This beer is generally served in 33 cl bottles, precisely the volume of the accompanying glass goblet. The bottles are sold individually, in handy packs of six or in crates of 24 bottles. And of course this beer is served in the better horeca outlets.
Tripel is also available in 75 cl bottles. It is remarkable that the beer matures differently in these larger bottles. The fruity aroma is somewhat softer and riper, and the beer gets a light touch of vanilla.
Jef van den Steen on Westmalle Tripel
“This beer enjoys considerable prestige among the public and among brewers. Strongly alcoholic, blond top-fermentation beers are not infrequently given the ‘tripel’ epithet, which means no less than the best in the series. The Westmalle Tripel can also be called the mother of all tripels without false modesty - a world classic thus. In the glass, the tripel has a warm golden blond colour. The surprising fine and abundant bubbles are reminiscent of champagne (this beer is also given the pet name of the champagne of the Campine). The head is white, fine, creamy and abundant, and after a few sips it leaves behind a fine lace pattern on the glass. The tripel is a complex beer: in the aroma, fruitiness (overripe banana), fine hop bitterness and soft maltiness fight for attention. The flavour range is just as complex: the beer feels creamy in the mouth, delicately sweet without coming across as sticky, and also fruity with a bitter orange taste. The aftertaste is long, dry and pleasantly bitter. Its hop character gives the beer an appetising nature.”
Source: Jef van den Steen, Trappist, Davidsfonds, Leuven, 2003, p. 43.
Bob Magerman on Westmalle Tripel

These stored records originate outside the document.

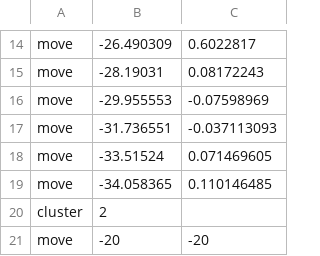
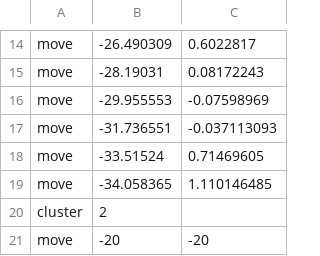
Before and after one commit to kpolicar/oryxbot, a CSV file: OryxBot.Bot/Resources/route_lymhurst_bank_to_quest.csv, drawn as a sheet; only a part is shown, gaps mark what is left out.

```diff
--- a/OryxBot.Bot/Resources/route_lymhurst_bank_to_quest.csv
+++ b/OryxBot.Bot/Resources/route_lymhurst_bank_to_quest.csv
@@ -17,4 +17,4 @@ move,-29.955553,-0.07598969
 move,-31.736551,-0.037113093
-move,-33.51524,0.071469605
-move,-34.058365,0.110146485
+move,-33.51524,0.71469605
+move,-34.058365,1.110146485
 cluster,2
```
Also changed, not shown: OryxBot.Bot/Resources/route_lymhurst_quest_to_bank.csv, OryxBot.Bot/Resources/route_lymhurst_trademission.csv, 4 other files.
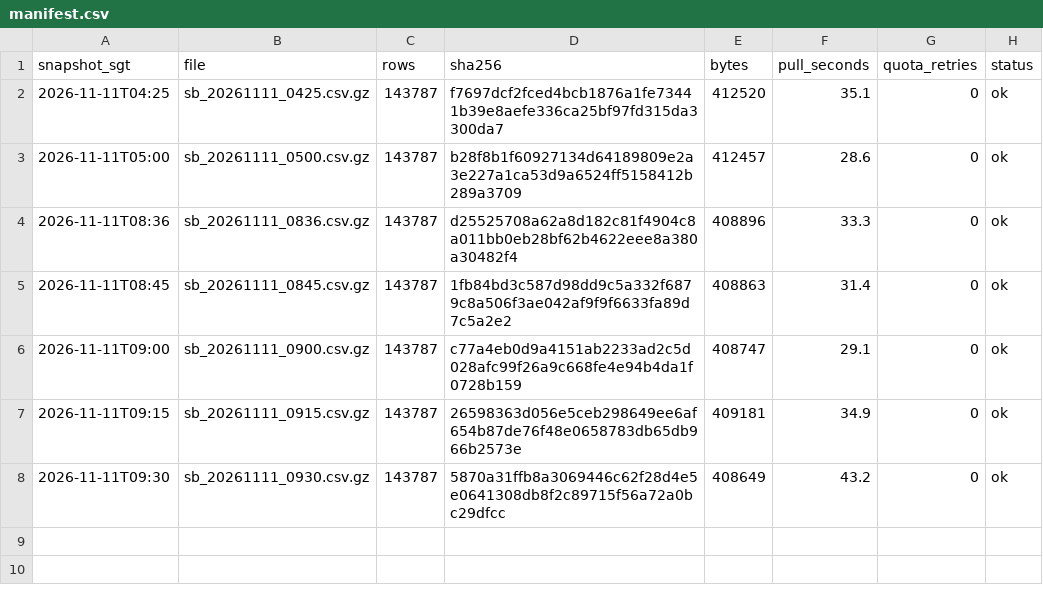
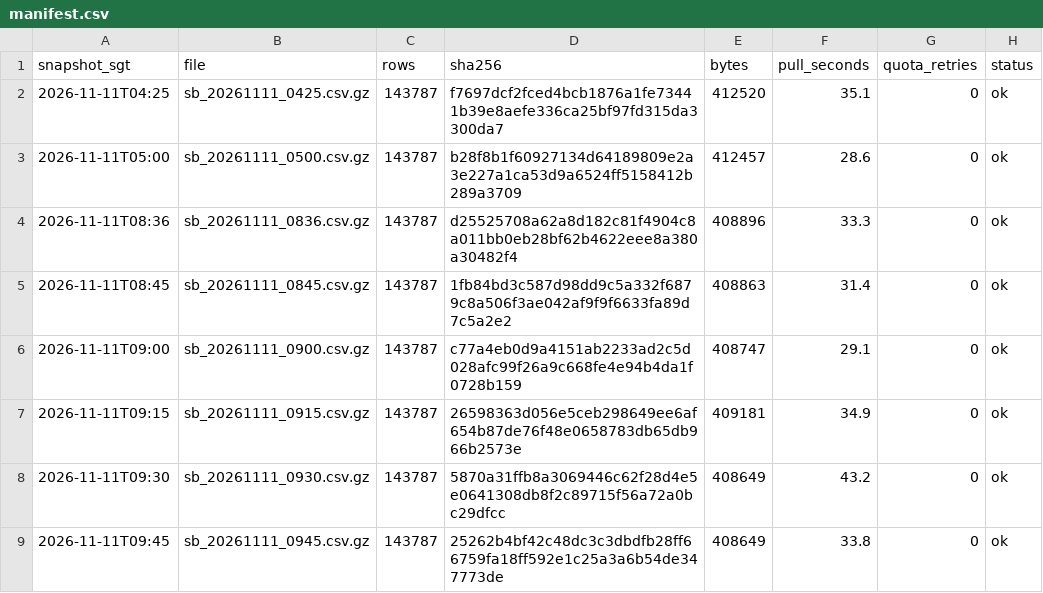
Before and after one commit to LUOaini1213/sg-bus-network-monitor, a CSV file: data/raw/speedbands/2026-11-11/manifest.csv, drawn as a sheet; the diff names each change by its address in the sheet, - before the commit and + after, or states it on an @@ line.

```diff
--- a/data/raw/speedbands/2026-11-11/manifest.csv
+++ b/data/raw/speedbands/2026-11-11/manifest.csv
+row 9: 2026-11-11T09:45 | sb_20261111_0945.csv.gz | 143787 | 25262b4bf42c48dc3c3dbdfb28ff66759fa18ff592e1c25a3a6b54de347773de | 408649 | 33.8 | 0 | ok
```
Also changed, not shown: data/raw/incidents/2026-11-11/manifest.csv, 2 other files.
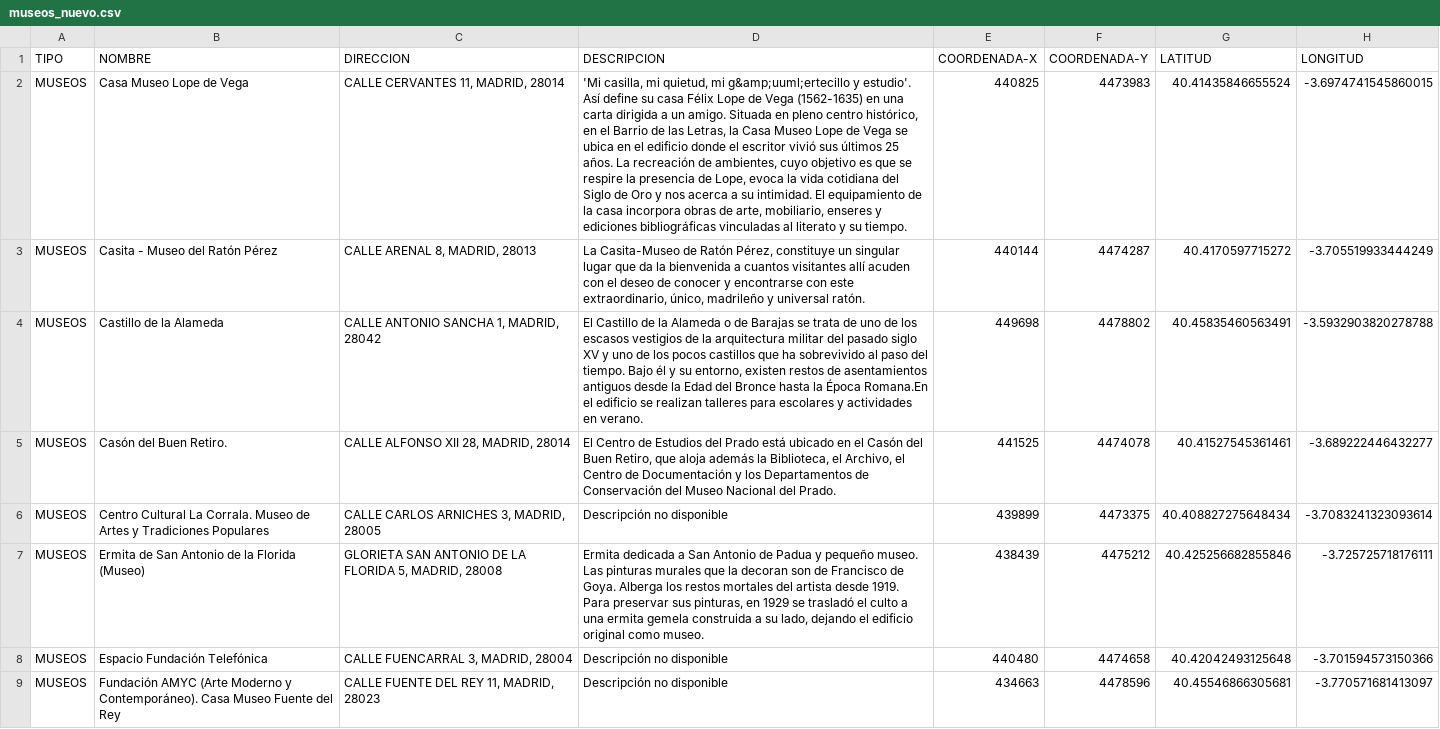
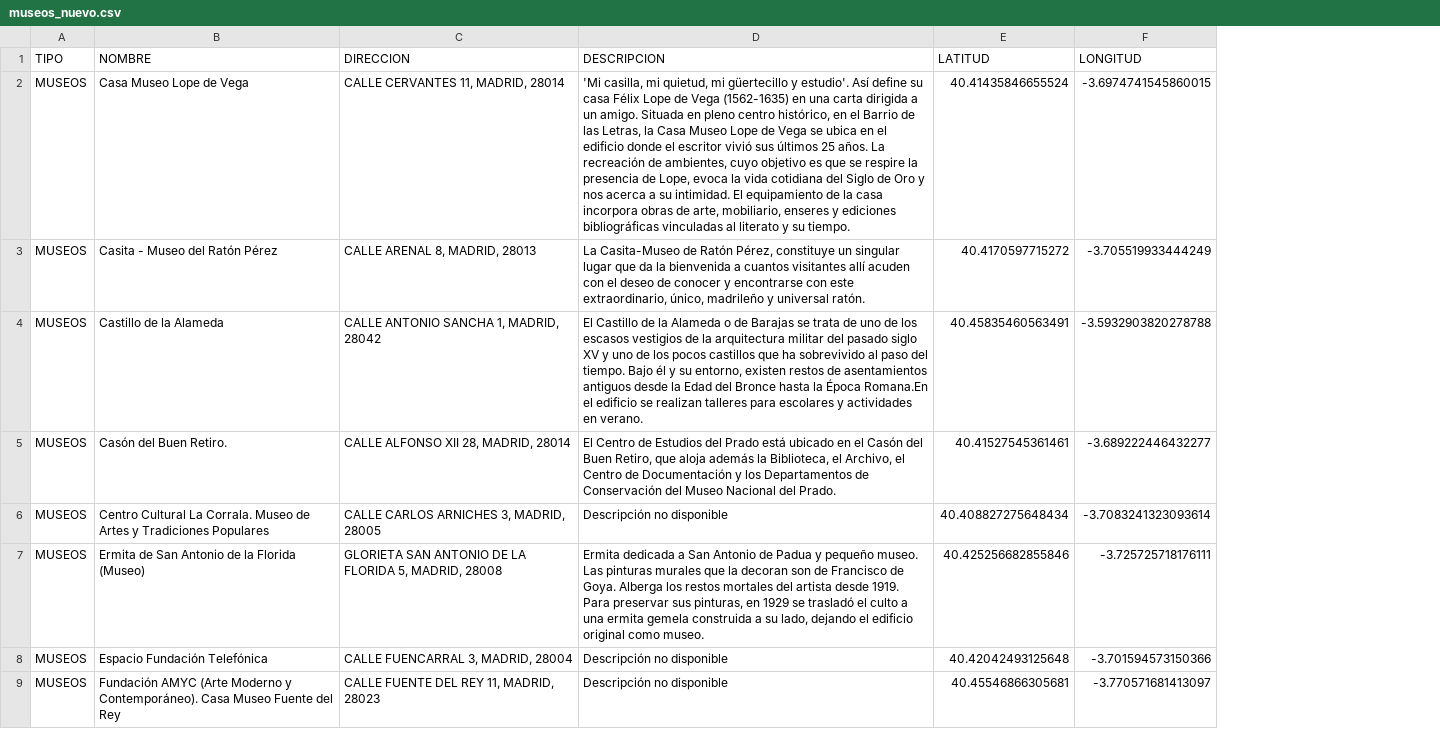
Before and after one commit to dfvinxu/desafio_data, a CSV file: data/madrid/museos/museos_nuevo.csv, drawn as a sheet; only a part is shown; the diff names each change by its address in the sheet, - before the commit and + after, or states it on an @@ line.

Commit message:
museos, parques, piscinas

```diff
--- a/data/madrid/museos/museos_nuevo.csv
+++ b/data/madrid/museos/museos_nuevo.csv
-column E (COORDENADA-X), rows 2-9: 440825 | 440144 | 449698 | 441525 | 439899 | 438439 | 440480 | 434663
-column F (COORDENADA-Y), rows 2-9: 4473983 | 4474287 | 4478802 | 4474078 | 4473375 | 4475212 | 4474658 | 4478596
-D2 (DESCRIPCION): …quietud, mi g&amp;uuml;ertecillo y estudio'.…
+D2 (DESCRIPCION): …quietud, mi güertecillo y estudio'.…
```
Also changed, not shown: data/madrid/Piscinas/piscinas_madrid_nuevo.csv, 4 other files.
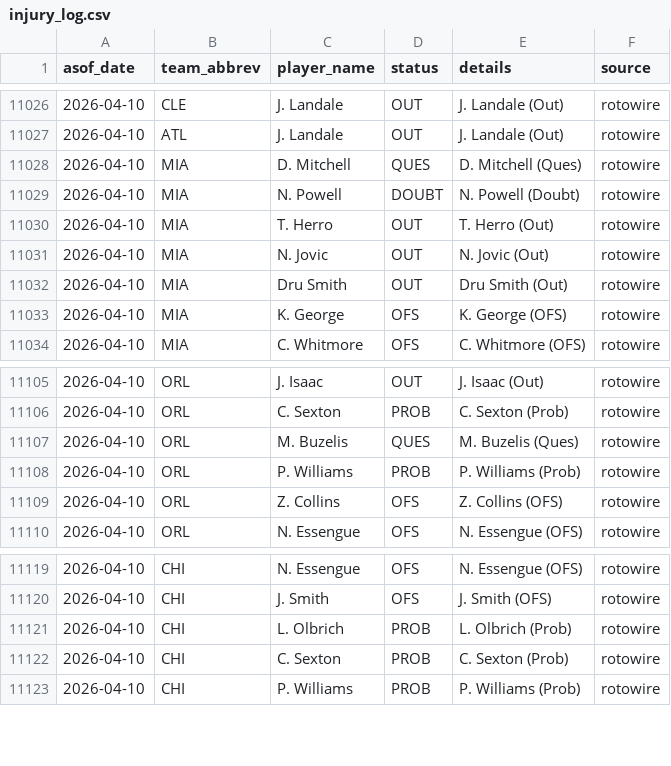
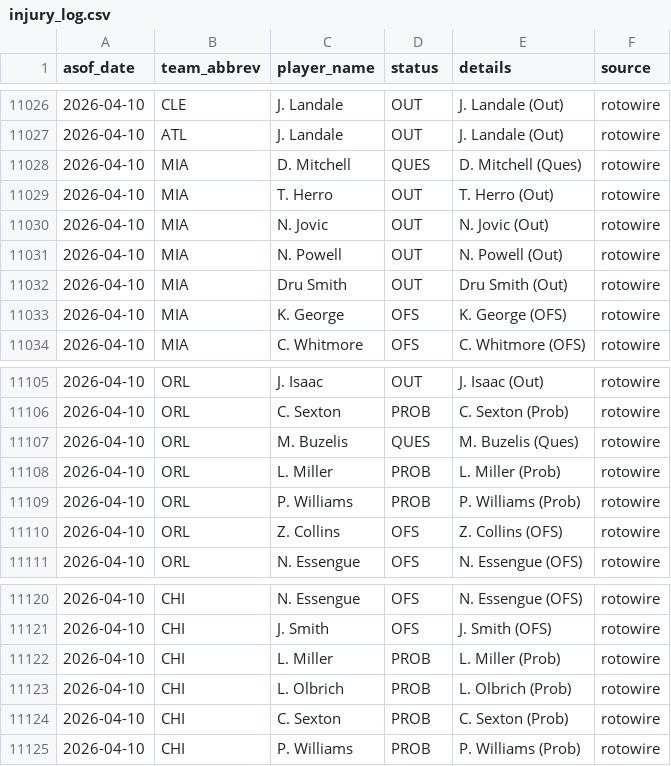
Before and after one commit to oliver-monday/moneyline, a CSV file: logs/injury_log.csv, drawn as a sheet; only a part is shown, gaps mark what is left out; removed rows and columns are numbered as before the commit, all else as after; the diff names each change by its address in the sheet, - before the commit and + after, or states it on an @@ line.

```diff
--- a/logs/injury_log.csv
+++ b/logs/injury_log.csv
-row 11029: 2026-04-10 | MIA | N. Powell | DOUBT | N. Powell (Doubt) | rotowire
+row 11031: 2026-04-10 | MIA | N. Powell | OUT | N. Powell (Out) | rotowire
+row 11108: 2026-04-10 | ORL | L. Miller | PROB | L. Miller (Prob) | rotowire
+row 11122: 2026-04-10 | CHI | L. Miller | PROB | L. Miller (Prob) | rotowire
```
Also changed, not shown: 1 other file.
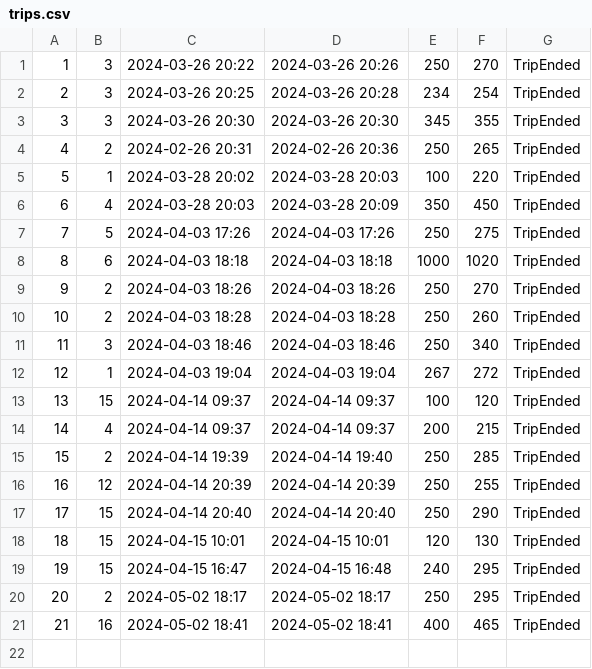
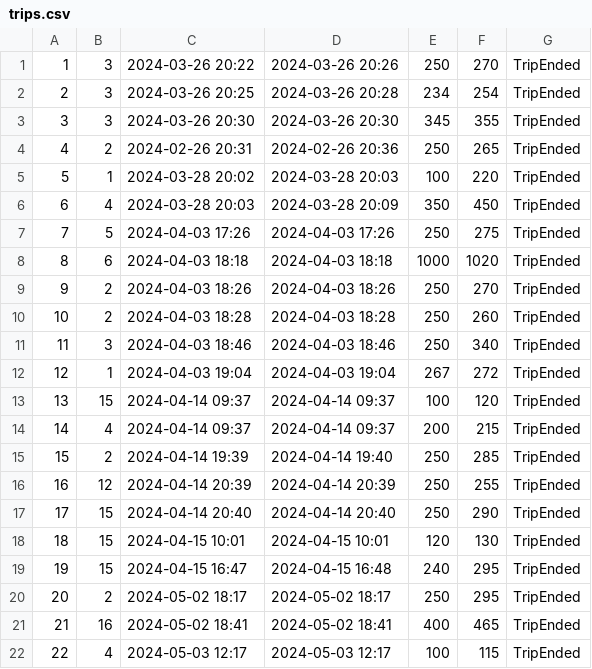
Before and after one commit to matejaaj/Booking, a CSV file: Resources/Data/trips.csv, drawn as a sheet; the diff names each change by its address in the sheet, - before the commit and + after, or states it on an @@ line.

```diff
--- a/Resources/Data/trips.csv
+++ b/Resources/Data/trips.csv
+row 22: 22 | 4 | 2024-05-03 12:17 | 2024-05-03 12:17 | 100 | 115 | TripEnded
```
Also changed, not shown: Resources/Data/drivereservation.csv, 17 other files.
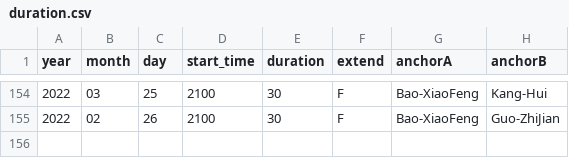
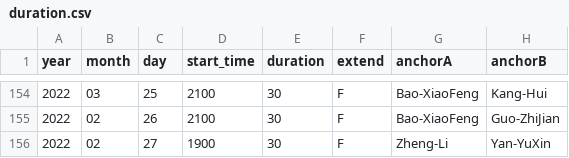
Before and after one commit to xueke114/XinWenLianBo, a CSV file: duration.csv, drawn as a sheet; only a part is shown, gaps mark what is left out.

Commit message:
提交2022/02/27

```diff
--- a/duration.csv
+++ b/duration.csv
@@ -155 +155,2 @@ year,month,day,start_time,duration,extend,anchorA,anchorB
 2022,02,26,2100,30,F,Bao-XiaoFeng,Guo-ZhiJian
+2022,02,27,1900,30,F,Zheng-Li,Yan-YuXin
```
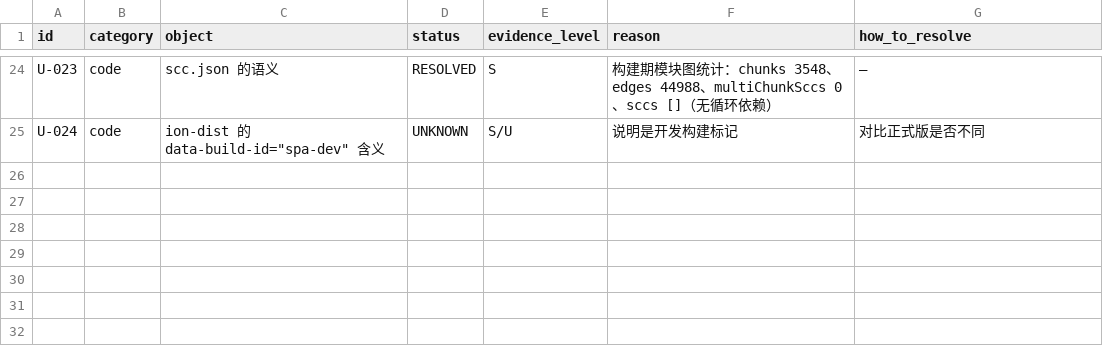
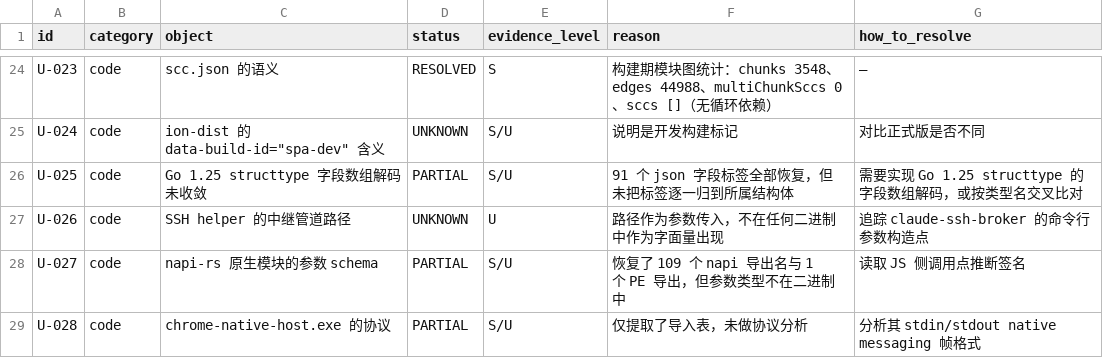
Before and after one commit to unicorn-Y/Atlas, a TSV file: docs/research/agent-reverse/2026-10-20/claude-desktop-zcode/12-UNKNOWN-AND-BLOCKERS.tsv, drawn as a sheet; only a part is shown, gaps mark what is left out.

Commit message:
research(claude-desktop): add P5 honest gaps (structtype decode, SSH pipe path, napi schemas, chrome-native-host) — 28 unknowns total, 7 resolved

```diff
--- a/docs/research/agent-reverse/2026-10-20/claude-desktop-zcode/12-UNKNOWN-AND-BLOCKERS.tsv
+++ b/docs/research/agent-reverse/2026-10-20/claude-desktop-zcode/12-UNKNOWN-AND-BLOCKERS.tsv
@@ -25 +25,5 @@ U-023	code	scc.json 的语义	RESOLVED	S	构建期模块图统计：chunks 3548
 U-024	code	ion-dist 的 data-build-id="spa-dev" 含义	UNKNOWN	S/U	说明是开发构建标记	对比正式版是否不同
+U-025	code	Go 1.25 structtype 字段数组解码未收敛	PARTIAL	S/U	91 个 json 字段标签全部恢复，但未把标签逐一归到所属结构体	需要实现 Go 1.25 structtype 的字段数组解码，或按类型名交叉比对
+U-026	code	SSH helper 的中继管道路径	UNKNOWN	U	路径作为参数传入，不在任何二进制中作为字面量出现	追踪 claude-ssh-broker 的命令行参数构造点
+U-027	code	napi-rs 原生模块的参数 schema	PARTIAL	S/U	恢复了 109 个 napi 导出名与 1 个 PE 导出，但参数类型不在二进制中	读取 JS 侧调用点推断签名
+U-028	code	chrome-native-host.exe 的协议	PARTIAL	S/U	仅提取了导入表，未做协议分析	分析其 stdin/stdout native messaging 帧格式
```
Also changed, not shown: 1 other file.
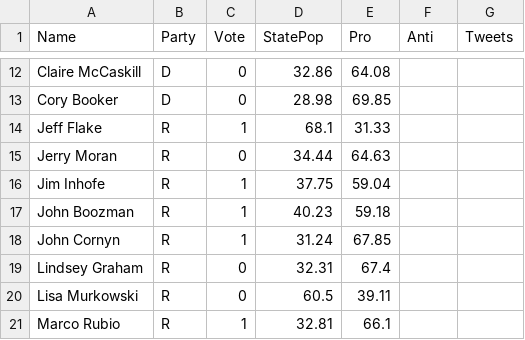
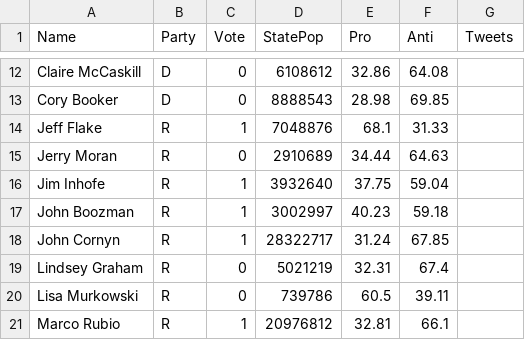
Before and after one commit to oliviaroy20/SocialSensing, a CSV file: PredictorData.csv, drawn as a sheet; only a part is shown, gaps mark what is left out; the diff covers the shown part only; the diff names each change by its address in the sheet, - before the commit and + after, or states it on an @@ line.

```diff
--- a/PredictorData.csv
+++ b/PredictorData.csv
-D12 (StatePop): 32.86
+D12 (StatePop): 6108612
-E12 (Pro): 64.08
+E12 (Pro): 32.86
-F12 (Anti): (empty)
+F12 (Anti): 64.08
-D13 (StatePop): 28.98
+D13 (StatePop): 8888543
-E13 (Pro): 69.85
+E13 (Pro): 28.98
-F13 (Anti): (empty)
+F13 (Anti): 69.85
-D14 (StatePop): 68.1
+D14 (StatePop): 7048876
-E14 (Pro): 31.33
+E14 (Pro): 68.1
-F14 (Anti): (empty)
+F14 (Anti): 31.33
-D15 (StatePop): 34.44
+D15 (StatePop): 2910689
-E15 (Pro): 64.63
+E15 (Pro): 34.44
-F15 (Anti): (empty)
+F15 (Anti): 64.63
-D16 (StatePop): 37.75
+D16 (StatePop): 3932640
-E16 (Pro): 59.04
+E16 (Pro): 37.75
-F16 (Anti): (empty)
+F16 (Anti): 59.04
-D17 (StatePop): 40.23
+D17 (StatePop): 3002997
-E17 (Pro): 59.18
+E17 (Pro): 40.23
-F17 (Anti): (empty)
+F17 (Anti): 59.18
-D18 (StatePop): 31.24
+D18 (StatePop): 28322717
-E18 (Pro): 67.85
+E18 (Pro): 31.24
-F18 (Anti): (empty)
+F18 (Anti): 67.85
-D19 (StatePop): 32.31
+D19 (StatePop): 5021219
-E19 (Pro): 67.4
+E19 (Pro): 32.31
-F19 (Anti): (empty)
+F19 (Anti): 67.4
-D20 (StatePop): 60.5
+D20 (StatePop): 739786
-E20 (Pro): 39.11
+E20 (Pro): 60.5
-F20 (Anti): (empty)
+F20 (Anti): 39.11
-D21 (StatePop): 32.81
+D21 (StatePop): 20976812
-E21 (Pro): 66.1
+E21 (Pro): 32.81
-F21 (Anti): (empty)
+F21 (Anti): 66.1
```
Also changed, not shown: 90 edited cells elsewhere in this file.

"Westmalle Tripel is a very big beer that has no equal in Belgium (or abroad). It combines a very aromatic fruitiness (fruity esters to solvents) with a full, creamy soft flavour and a pleasant bitterness. The fact that it noticeably changes over time is special. After three months the fruit is still very overwhelming, after six months the fruity esters are somewhat tempered and the hop bitterness comes to the fore. After a year there is a perfect balance between fruit and bitterness. Even later the hop bitterness ebbs away and the beer tastes too sweet. Wait is the message here as it does regain that balance: so it says in a recipe for a sabayon with a five year old Tripel.”
Bron: Bob Magerman in Belgisch Bierboek, Lannoo, Tielt, 2002, p. 208-209.